One of the great things about having a child is getting the kid to do funny or cute things. Any parent will tell you they’ve taught their kid something to do to make the parent’s friends laugh or ooh and ahh about how adorable the kid is. Any parent who denies training their kid to do cute stuff is lying to you. We’ve taught Keegan to do the high five, but what kid doesn’t do that? It’s almost cliché at this point.
The other night. Jen brought Keegan
to my softball game and left him with me so she and a friend could go watch the Cincinnati Bengals secondary make Joey Harrington look like Dan Marino
. We went for the proverbial post-game pizza at a nearby Mellow Mushroom
. I sat K-Man in between me and a fellow attorney I work with, Josh. Josh was kind enough to share the crackers that came with his salad with Keegan
to help tie him over until the pizza arrived. I think the gesture endeared Josh to Keegan
because a little while later, Keegan
was giving Josh a little pat on the back like “Thanks for the crackers old man.

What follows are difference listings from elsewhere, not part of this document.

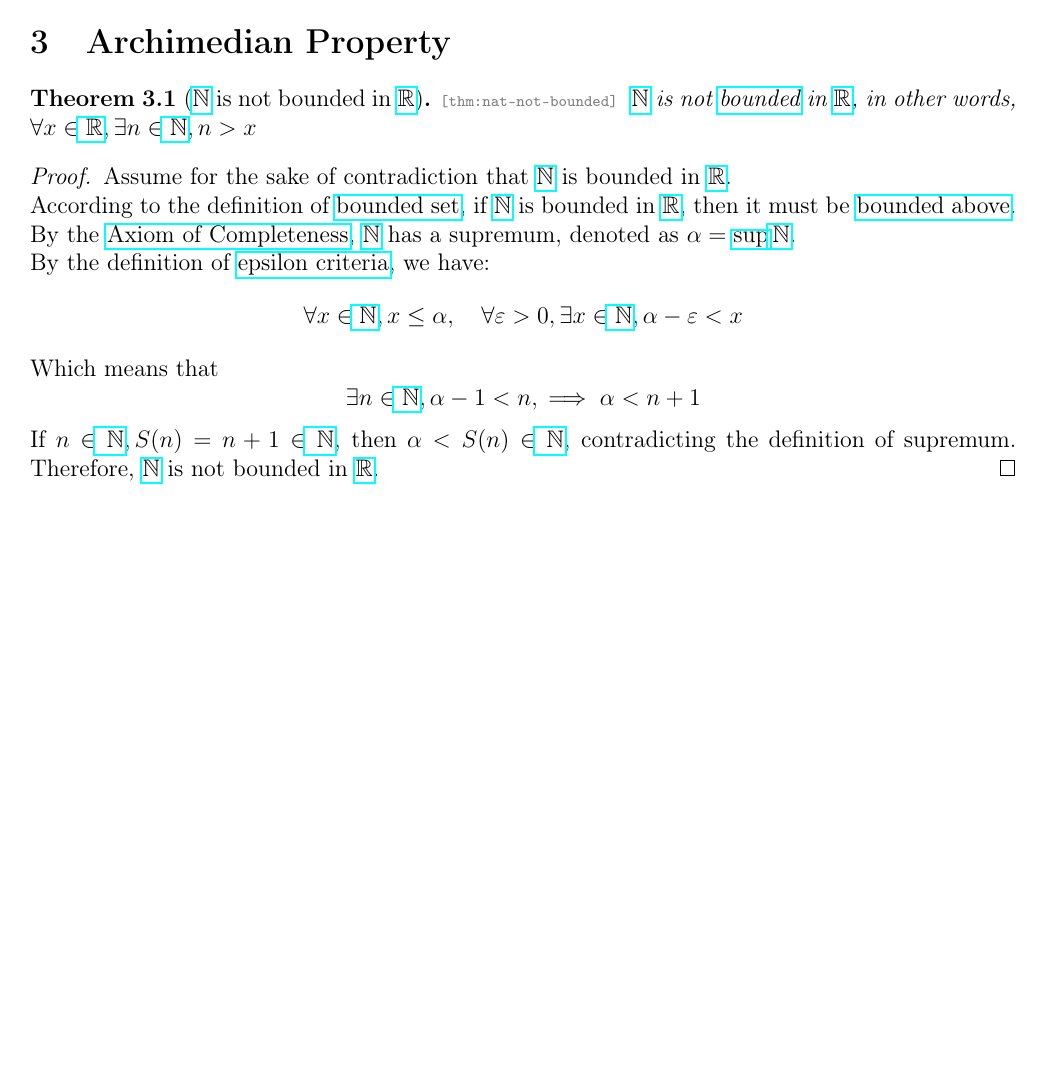
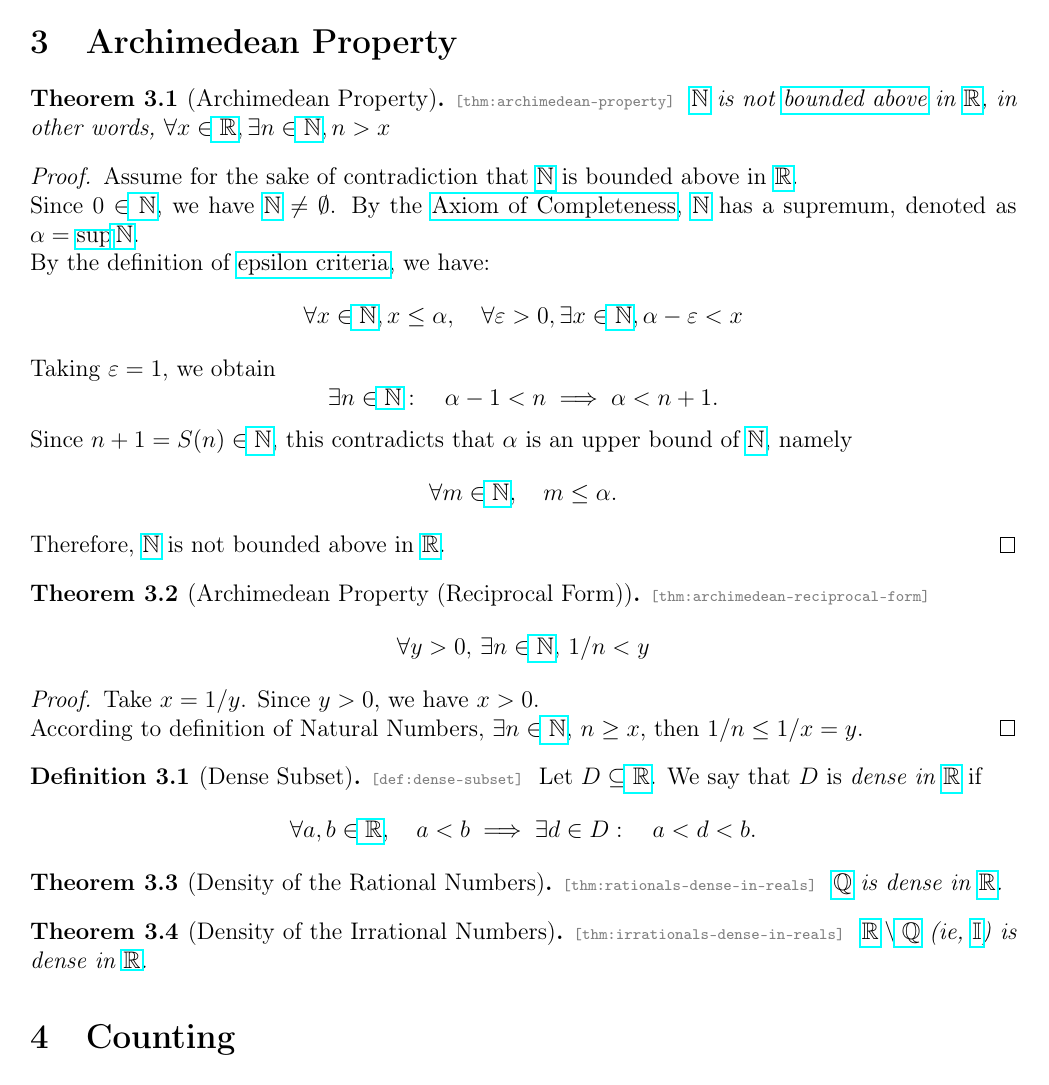
Before and after one commit to Redstone-D/real_analysis_notes, a LaTeX document (lec02.tex): page 3 of 3. Compiled offline with pdfLaTeX.

Commit message:
Lec02 update

```diff
--- a/lec02.tex
+++ b/lec02.tex
@@ -182,4 +182,3 @@ I_n=[s_n,s_n+10^{-n}]
 Thus \(x\) is the unique number represented by the digit sequence \(a\).
 \end{proof}
 
-\section{Archimedian Property}
@@ -186,20 +188,52 @@ Thus \(x\) is the unique number represented by the digit sequence \(a\).
 
-\begin{thm}[$\NN$ is not bounded in $\RR$]{nat-not-bounded}
-  $\NN$ is not \xref[bounded]{lec01::def:bounded-set} in $\RR$, in other words, \(\forall x \in \RR, \exists n \in \NN, n > x\)
+\section{Archimedean Property}
+
+\begin{thm}[Archimedean Property]{archimedean-property}
+  $\NN$ is not \xref[bounded above]{lec01::def:bounded-above} in $\RR$, in other words, \(\forall x \in \RR, \exists n \in \NN, n > x\)
 \end{thm}
 
 \begin{proof}
-Assume for the sake of contradiction that $\NN$ is bounded in $\RR$.
+Assume for the sake of contradiction that $\NN$ is bounded above in $\RR$.
 
-According to the definition of \xref[bounded set]{lec01::def:bounded-set}, if $\NN$ is bounded in $\RR$, then it must be \xref[bounded above]{lec01::def:bounded-above}. By the \xref[Axiom of Completeness]{lec01::axm:aoc}, $\NN$ has a supremum, denoted as $\alpha = \sup \NN$.
+Since \(0\in\NN\), we have \(\NN\neq\emptyset\). By the \xref[Axiom of Completeness]{lec01::axm:aoc}, $\NN$ has a supremum, denoted as $\alpha = \sup \NN$.
 
 By the definition of \xref[epsilon criteria]{lec01::prop:epsilon-supremum}, we have:
 \[\forall x \in \NN, x \leq \alpha, \quad \forall \varepsilon > 0, \exists x \in \NN, \alpha - \varepsilon < x \]
 
-Which means that
-\[\exists n \in \NN, \alpha - 1 < n, \implies \alpha < n + 1\]
+Taking \(\varepsilon=1\), we obtain
+\[\exists n\in\NN:\quad \alpha-1<n\implies\alpha<n+1.\]
 
-If $n \in \NN, S(n) = n + 1 \in \NN$, then $\alpha < S(n) \in \NN$, contradicting the definition of supremum. Therefore, $\NN$ is not bounded in $\RR$.
+Since \(n+1=S(n)\in\NN\), this contradicts that \(\alpha\) is an upper bound of \(\NN\), namely
+\[\forall m\in\NN,\quad m\leq\alpha.\]
+Therefore, $\NN$ is not bounded above in $\RR$.
 \end{proof}
 
+\begin{thm}[Archimedean Property (Reciprocal Form)]{archimedean-reciprocal-form}
+\[\forall y > 0, \, \exists n \in \NN, \, 1/n < y \]
+\end{thm}
+
+\begin{proof}
+Take $x = 1/y$. Since $y > 0$, we have $x > 0$.
+
+According to definition of Natural Numbers, $\exists n \in \NN, \, n \geq x$, then $1/n \leq 1/x = y$.
+\end{proof}
+
+\begin{dfn}[Dense Subset]{dense-subset}
+Let \(D\subseteq\RR\). We say that \(D\) is \emph{dense in \(\RR\)} if
+\[
+\forall a,b\in\RR,\quad
+a<b\implies\exists d\in D:\quad a<d<b.
+\]
+\end{dfn}
+
+\begin{thm}[Density of the Rational Numbers]{rationals-dense-in-reals}
+  $\QQ$ is dense in $\RR$.
+\end{thm}
+
+\begin{thm}[Density of the Irrational Numbers]{irrationals-dense-in-reals}
+  $\RR \setminus \QQ$ (ie, $\II$) is dense in $\RR$.
+\end{thm}
+
+\section{Counting}
+
 \end{document}
```
Also changed, not shown: lec03.tex (added, +11 -0 lines), latex_target/lec02.pdf, latex_target/lec03.pdf (added), lec02.tex (3 more changed lines).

That was very cool of you because I was a little hungry and the pizza isn’t coming for a while.
” That evolved into me getting Keegan
to give Josh five. Everyone ooh-ed and ahh
-ed on cue. Josh though decided to shake things up a bit and tried to teach K-Man the fist pound
. Josh would put his fist out there waiting for Keegan
to pound back. Keegan
recognized that Josh was extending the fist as a friendly gesture, but the only way Keegan
knew to reply was with the high five. So the fist got high-fived
. Looked a little awkward like when one guy goes to shake hands with someone he kind of knows, and the other guy comes in with the full-on hug. Whoa dude, that was awkward.
Josh was very patient with K-Man though. He curled up Kee’s fingers to make a tiny, Kiwi-sized fist and then gently tapped his fist to Kee’s. Then the lesson continued. Kee kept trying to high five Josh’s fist. And each time, Josh would patiently ball up Kee’s hand and show him again. It didn’t look like Keegan was catching on. So I gave Kee a sip of his lemonade, and the table conversation moved on. Then seemingly out of nowhere, Keegan held out his fist to Josh. And Josh responded in kind. Then Kee held out his fist to me. I pounded back. Then he extended the fist across the table. Methodically moving around until everyone had the chance to pound it out (as the kids like to say). Then he started over. And around and around we went. I took a picture of one of the many fist pounds with my cell phone. Here’s the result of that:
It was great to watch Keegan figure out what was going on. To process what Josh was teaching him and what his response was supposed to be. To learn that what he knew (the high five) was not what was needed here. There was something else to use in this situation. Fist = fist. Open hand = high five. Got it. Not only had he learned what to do in the situation, but he figured out that he could initiate this ritual. So the next time you see this 20-month-old boy, pound it out.